I remember him (barely) as a thin, bald, little old man with a white mustache and a cane. As I write this, I’m looking at a photo of him in 1947, holding the hand of little Tommy Engelhardt who had just turned three that very July day. They’re on a street somewhere in Brooklyn, New York, Tommy in shorts and a T-shirt and his grandfather, Moore (that wasn’t his original name), wearing a suit and tie. It’s hard to imagine him as the young Jewish boy from the Austro-Hungarian Empire who ran away from home — somewhere in modern-day Poland — after reportedly “pulling the Rabbi’s whiskers” in a dispute. By his own account, he spent two desperate years working to scrape together the money for passage alone in the steerage of a ship from Hamburg to America and finally made it here in the early 1890s with the equivalent of a 50-cent piece in his pocket. And he was a lucky man.
He died when I was five, but sometimes I try to imagine him arriving in New York harbor and seeing that lady, the Statue of Liberty, for the first time. A century and a quarter later, I still wonder what, at that moment, he dreamed of when it came to the country that would indeed welcome him (though his life, in those early years, was — at least as family stories had it — anything but easy). How could I imagine myself as I am now (a bald little old man with a white mustache) without him, without that moment? So today, as Donald Trump does his best to keep every imaginable modern version of my grandfather out of this country and eject so many of those “Moores” now living here, I wonder about the grim cruelty of our world.
I wrote this about my grandfather early last year and, of course, it still applies:
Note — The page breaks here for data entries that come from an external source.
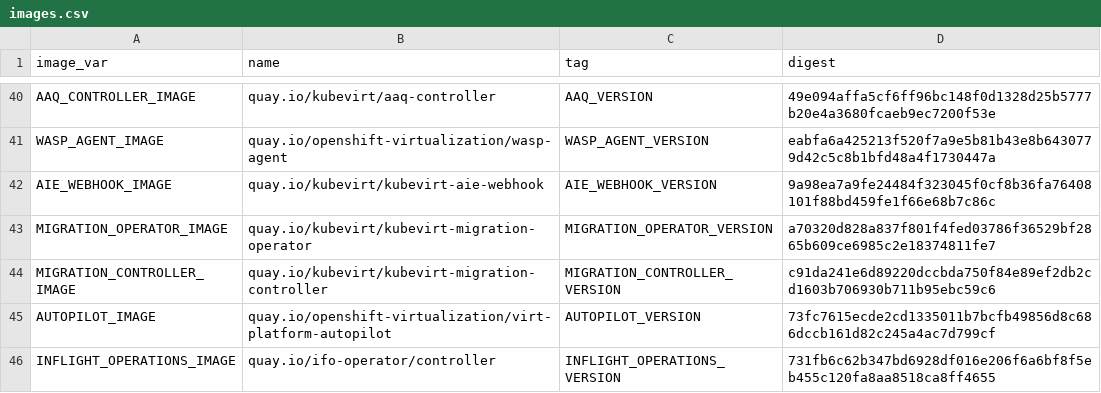
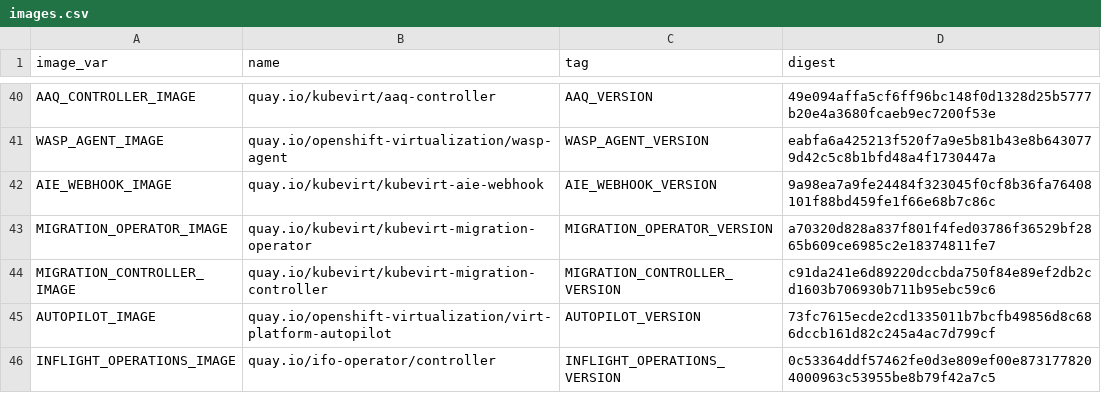
Before and after one commit to kubevirt/hyperconverged-cluster-operator, a CSV file: deploy/images.csv, drawn as a sheet; only a part is shown, gaps mark what is left out.

```diff
--- a/deploy/images.csv
+++ b/deploy/images.csv
@@ -45,2 +45,2 @@ MIGRATION_CONTROLLER_IMAGE,quay.io/kubevirt/kubevirt-migration-controller,MIGRAT
 AUTOPILOT_IMAGE,quay.io/openshift-virtualization/virt-platform-autopilot,AUTOPILOT_VERSION,73fc7615ecde2cd1335011b7bcfb49856d8c686dccb161d82c245a4ac7d799cf
-INFLIGHT_OPERATIONS_IMAGE,quay.io/ifo-operator/controller,INFLIGHT_OPERATIONS_VERSION,731fb6c62b347bd6928df016e206f6a6bf8f5eb455c120fa8aa8518ca8ff4655
+INFLIGHT_OPERATIONS_IMAGE,quay.io/ifo-operator/controller,INFLIGHT_OPERATIONS_VERSION,0c53364ddf57462fe0d3e809ef00e8731778204000963c53955be8b79f42a7c5
```
Also changed, not shown: 5 other files.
“In other words, my grandfather was a kind of nineteenth-century equivalent of a DACA kid (though without even parents to bring him here). Like so many other immigrants of that era, he made it to the United States from a shithole part of Europe… and he was lucky… A few decades later, Jews like him, or Slavs, or Italians, or Asians of any variety — the Haitians, Salvadorans, and Nigerians of that era — would essentially be put under the early twentieth-century equivalent of Donald Trump’s ‘Muslim ban’ and largely kept by law from entering the country. In those days, the analog to Trump’s bitter complaints about Muslims and others of color was: Europe was ‘making the United States a dumping ground for its undesirable nationals.’ (So said Henry Fairfield Osborn, the then-president of New York’s American Museum of Natural History, in 1925.)”
So, as I focused on today’s chilling piece by TomDispatch regular Karen Greenberg on the Trumpian assault on citizenship and so much else, I couldn’t help thinking about those 16-year-olds of our moment so desperately trying to make it to this country across our southern border, often alone, and just how they’ve been “welcomed,” as well as about the future Tom Engelhardts who will never come to be, at least not here in this — as Greenberg points out — increasingly walled-in and xenophobic land.